Tart cherries may reduce risk of heart disease, diabetes
Tart cherries frequently sold dried, frozen or in juice may have more than just good taste and bright red color going for them, according to new animal research from the Cardiovascular Center.
Rats that received whole tart cherry powder mixed into a high-fat diet didn't gain as much weight or build up as much body fat as rats that didn't receive cherries. And their blood showed much lower levels of molecules that indicate the kind of inflammation that has been linked to heart disease and diabetes. In addition, they had significantly lower blood levels of cholesterol and triglycerides than the other rats.
The results, which were seen in both lean and obese rats that were bred to have a predisposition to obesity and insulin resistance, were presented last week at the Experimental Biology 2008 meeting in San Diego.
In addition, the obese rats that received cherry powder were less likely to build up fat in their bellies another factor linked to cardiovascular disease. All the measures on which the two groups of animals differed are linked to cardiovascular disease and Type 2 diabetes.
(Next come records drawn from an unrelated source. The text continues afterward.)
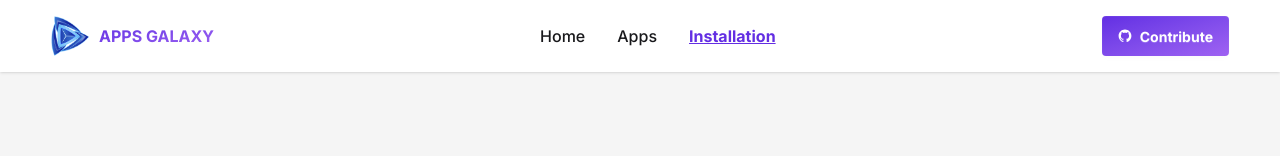
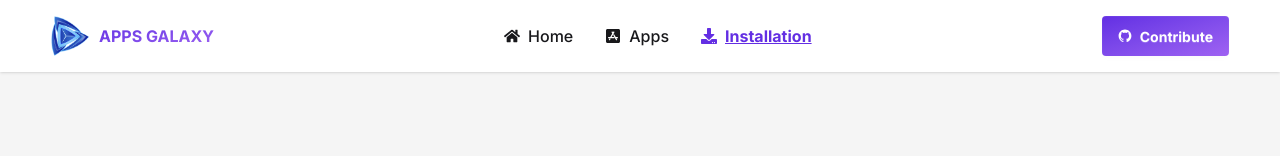
Before and after one commit to hadialhamza/apps-galaxy-b12a8, a React (Vite) app: page /installation in a window 1280 px wide. Shown: the top 156 px of the page. Built offline with nearby package versions, Linux system fonts and the light colour scheme.

Commit message:
insert icons in navbar and added redme file with application details

```diff
--- a/src/Components/Navbar/Navbar.jsx
+++ b/src/Components/Navbar/Navbar.jsx
@@ -4,18 +4,19 @@ import { GrGithub } from "react-icons/gr";
 import { HiMenuAlt3, HiX } from "react-icons/hi";
 import { Link } from "react-router";
 import { NavLink } from "react-router";
+import { FaAppStoreIos, FaDownload, FaHome } from "react-icons/fa";
 
 const navLinks = [
-  { id: 1, name: "Home", path: "/" },
-  { id: 2, name: "Apps", path: "/apps" },
-  { id: 3, name: "Installation", path: "/installation" },
+  { id: 1, name: "Home", path: "/", icon: <FaHome className="inline-flex mr-2"/> },
+  { id: 2, name: "Apps", path: "/apps", icon: <FaAppStoreIos className="inline-block mr-2"/> },
+  { id: 3, name: "Installation", path: "/installation", icon: <FaDownload className="inline-block mr-2"/> },
 ];
 
 const Navbar = () => {
   const [menuOpen, setMenuOpen] = useState(false);
 
   const activeLink = ({ isActive }) =>
-    `cursor-pointer hover:text-[#632EE3] transition-colors duration-200 ${
+    `flex items-center justify-center cursor-pointer hover:text-[#632EE3] transition-colors duration-200 ${
       isActive ? "text-[#632EE3] underline font-bold" : "hover:underline"
     }`;
 
@@ -29,10 +30,11 @@ const Navbar = () => {
           </h1>
         </Link>
 
-        <ul className="hidden md:flex gap-8 list-none font-medium">
+        <ul className="hidden md:flex gap-8 list-none text-base font-medium">
           {navLinks.map((link) => (
             <li key={link.id}>
               <NavLink to={link.path} className={activeLink}>
+                {link.icon}
                 {link.name}
               </NavLink>
             </li>
@@ -72,6 +74,7 @@ const Navbar = () => {
               onClick={() => setMenuOpen(false)}
             >
               <NavLink to={link.path} className={activeLink}>
+                {link.icon}
                 {link.name}
               </NavLink>
             </li>
--- a/src/Hooks/useApplications.js
+++ b/src/Hooks/useApplications.js
@@ -12,7 +12,7 @@ const useApplications = () => {
       .then((data) => setApplications(data.data))
       .catch((err) => setError(err))
       .finally(() => {
-        setTimeout(() => setLoading(false), 1500);
+        setTimeout(() => setLoading(false), 1000);
       });
   }, []);
 
```
Also changed, not shown: 1 other file (tests, documents, lock files or other folders).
The new findings build on results that were reported last year at the same meeting by the U-M team. Those data came from experiments involving lean rats that were prone to high blood pressure, high cholesterol and impaired glucose tolerance, but that received a low-fat diet with or without cherries. In that case, cherry-fed rats had lower total cholesterol, lower blood sugar, less fat storage in the liver and lower oxidative stress. However, it was unknown if these benefits would be observed in obesity-prone animals, or in animals fed a higher fat, western-style diet containing elevated saturated fat and cholesterol.
While it's still far too early to know whether tart cherries will have the same effect in humans, U-M researchers are preparing to launch a pilot-phase clinical trial later this spring. They note that if a human wanted to eat as many tart cherries as the rats in the new study did, they would have to consume 1.5 cups every day.
"These new findings are very encouraging, especially in light of what is becoming known about the interplay between inflammation, blood lipids, obesity and body composition in cardiovascular disease and diabetes," says Dr. Steven Bolling, a cardiac surgeon and the laboratory's director. "The fact that these factors decreased despite the rats' predisposition to obesity, and despite their high-fat 'American-style' diet, is especially interesting."
"It was recently shown in humans that regular intake of darkly pigmented fruits like cherries is associated with reduced mortality from cardiovascular disease and coronary heart disease," says research associate and senior scientist E. Mitchell Seymour. The correlation between cherry intake and significant changes in cardiovascular risk factors suggests but does not directly demonstrate a positive effect from the high concentrations of antioxidant compounds called anthocyanins that are found in tart cherries. The anthocyanins are responsible for the color of these and of other darkly pigmented fruits.
The cherries were Montmorency tart cherries grown in Michigan, which is the nation's largest producer of tart cherries. They are different from the sweet Bing cherries that are often eaten fresh. Tart cherries have higher concentrations of antioxidant anthocyanins than sweet cherries.
The research team also includes Daniel Urcuyo-Llanes, Ara Kirakosyan, Peter Kaufman and Sarah Lewis of U-M.